Kinshasa: DRC’s highly-strung megapolis
In travellers, the Democratic Republic of the Congo – Central Africa’s giant heart the size of Western Europe, prompts images of perpetual turmoil, Byzantine bureaucracy and boundless corruption. Kinshasa, the DRC’s supersized capital, takes each of these attributes to a new level. The city looks makeshift and tatty. At the same time, it is strangely authentic, without the Chinese-built highrises that are fast destroying the architectural heritage of Dar es Salaam or Maputo. As the world’s largest francophone city, it also has an emerging art and first-class music scene.
Inexplicably, among the locals the city goes by the sobriquet of ‘Kin la belle’. Unless this is meant figuratively, there’s little beauty to be found in Kinshasa’s dusty streets or the ruins of former Léopoldville’s 1950s public infrastructure. There are endless streams of unroadworthy vehicles and there is two-directional traffic in almost every single lane. There is the chaotic entrepreneurial activity that defines so much of street life in Africa. There’s also no hint whatsoever that this is the capital of one of the world’s prime exporters of coltan, diamonds, gold and copper.
“The mafia-style shakedown for a bribe from officials of every rank begins at Kinshasa’s N’Djili airport as you disembark and never ceases until you depart”
In spite of the country’s state of political upheaval or perhaps because of it, Kinshasa also has an up and coming art scene to be sampled at privately-owned exhibition spaces, such as Texaf Bilembo. According to some, the local music scene is unsurpassed in Africa, with the Congolese rumba and its exponents like Fally Ipupa ruling the continent’s airwaves. With its 250+ ethnic groups, the Congo is also a tribal art powerhouse and its famous, spiritually-charged masks are now on display in a new state of the art National Museum of the DRC built with funds from South Korea.
No matter who you ask, the consensus is that ultimately this is a dysfunctional place. “Our Congo is broken,” Lulendo, a talkative local, told me with a broad sweep towards the piles of uncollected rubbish in front of the capital’s zoo. It’s disingenuous to claim – as the Congolese elites and majors in Postcolonial Studies do – that Belgium as the former colonial power got rich from plundering the country’s minerals. The independent Congolese rulers have been at it for almost an equal length of time since 1960 and yet the country has so little to show for it.
One thing an independent Congo has perfected into an art form is corruption. The mafia-style shakedown for a bribe from officials of every rank begins at Kinshasa’s N’Djili airport as you disembark and never ceases until you depart. Bribes are solicited not for any services rendered but to make a manufactured nuisance go away. Everything quickly develops into an insurmountable problem until it is, just as quickly, resolved with a bribe. As you walk past any uniformed Congolese, it becomes clear that the real threat doesn’t come from a criminal but a policeman.

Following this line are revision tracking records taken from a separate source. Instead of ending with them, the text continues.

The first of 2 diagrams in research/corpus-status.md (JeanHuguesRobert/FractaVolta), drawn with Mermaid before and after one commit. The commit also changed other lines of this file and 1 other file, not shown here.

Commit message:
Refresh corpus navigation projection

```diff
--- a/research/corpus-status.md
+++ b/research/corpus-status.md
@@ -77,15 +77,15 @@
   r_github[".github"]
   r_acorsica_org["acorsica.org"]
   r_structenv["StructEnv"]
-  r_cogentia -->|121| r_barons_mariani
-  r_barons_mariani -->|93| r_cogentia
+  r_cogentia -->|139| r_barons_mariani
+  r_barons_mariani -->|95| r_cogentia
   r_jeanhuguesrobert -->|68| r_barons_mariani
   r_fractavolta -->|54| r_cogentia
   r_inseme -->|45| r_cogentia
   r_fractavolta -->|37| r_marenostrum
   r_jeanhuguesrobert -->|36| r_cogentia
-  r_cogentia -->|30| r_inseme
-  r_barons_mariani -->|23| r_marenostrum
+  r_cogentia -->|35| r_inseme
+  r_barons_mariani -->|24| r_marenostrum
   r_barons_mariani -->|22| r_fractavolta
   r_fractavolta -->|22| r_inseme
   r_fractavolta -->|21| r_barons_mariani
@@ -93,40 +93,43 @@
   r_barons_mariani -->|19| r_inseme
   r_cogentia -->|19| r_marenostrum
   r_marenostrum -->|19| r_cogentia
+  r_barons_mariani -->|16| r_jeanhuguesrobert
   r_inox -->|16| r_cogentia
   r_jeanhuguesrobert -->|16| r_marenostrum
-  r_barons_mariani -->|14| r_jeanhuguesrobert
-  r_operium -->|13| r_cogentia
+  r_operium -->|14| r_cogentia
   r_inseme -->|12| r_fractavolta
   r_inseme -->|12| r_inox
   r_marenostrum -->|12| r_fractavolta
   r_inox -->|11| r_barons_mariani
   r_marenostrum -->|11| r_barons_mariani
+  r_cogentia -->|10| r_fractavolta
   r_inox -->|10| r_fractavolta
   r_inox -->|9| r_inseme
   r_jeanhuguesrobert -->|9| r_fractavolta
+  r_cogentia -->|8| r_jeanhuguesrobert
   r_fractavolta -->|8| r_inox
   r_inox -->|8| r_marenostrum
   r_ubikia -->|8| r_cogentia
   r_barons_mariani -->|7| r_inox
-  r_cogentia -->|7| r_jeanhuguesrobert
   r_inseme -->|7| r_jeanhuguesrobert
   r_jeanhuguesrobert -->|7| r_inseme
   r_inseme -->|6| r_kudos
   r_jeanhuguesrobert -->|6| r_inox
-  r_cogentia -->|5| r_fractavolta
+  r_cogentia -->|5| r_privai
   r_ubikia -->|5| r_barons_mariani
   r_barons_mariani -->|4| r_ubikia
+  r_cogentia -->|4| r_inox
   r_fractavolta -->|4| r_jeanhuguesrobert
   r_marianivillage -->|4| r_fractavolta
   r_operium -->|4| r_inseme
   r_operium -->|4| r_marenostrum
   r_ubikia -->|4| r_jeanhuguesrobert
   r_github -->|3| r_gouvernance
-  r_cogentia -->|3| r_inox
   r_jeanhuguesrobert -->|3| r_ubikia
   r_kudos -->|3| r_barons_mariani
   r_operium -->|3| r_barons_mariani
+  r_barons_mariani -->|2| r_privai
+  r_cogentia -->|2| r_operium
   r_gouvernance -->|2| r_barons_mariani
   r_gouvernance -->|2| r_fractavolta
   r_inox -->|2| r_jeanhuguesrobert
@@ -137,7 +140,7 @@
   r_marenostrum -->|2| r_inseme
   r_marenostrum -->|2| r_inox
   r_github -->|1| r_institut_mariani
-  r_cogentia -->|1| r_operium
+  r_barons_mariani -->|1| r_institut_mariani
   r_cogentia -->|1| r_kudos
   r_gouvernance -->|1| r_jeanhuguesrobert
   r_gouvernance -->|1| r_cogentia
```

Closely linked to corruption is the Congo’s second malaise – stupefying but pointless bureaucracy. Endless forms are filled and documents are checked and rechecked mostly for the fun of it or as a prelude to soliciting brides. The back and forth of airport formalities or crossing the Congo River from Kinshasa to Brazzaville feels like the stations of the cross. The artificial bottlenecks are annoying before becoming exhausting, with no logic in sight. The Congo, after all, is Joseph Conrad’s proverbial Heart of Darkness which I reread before my trip – and finally understood.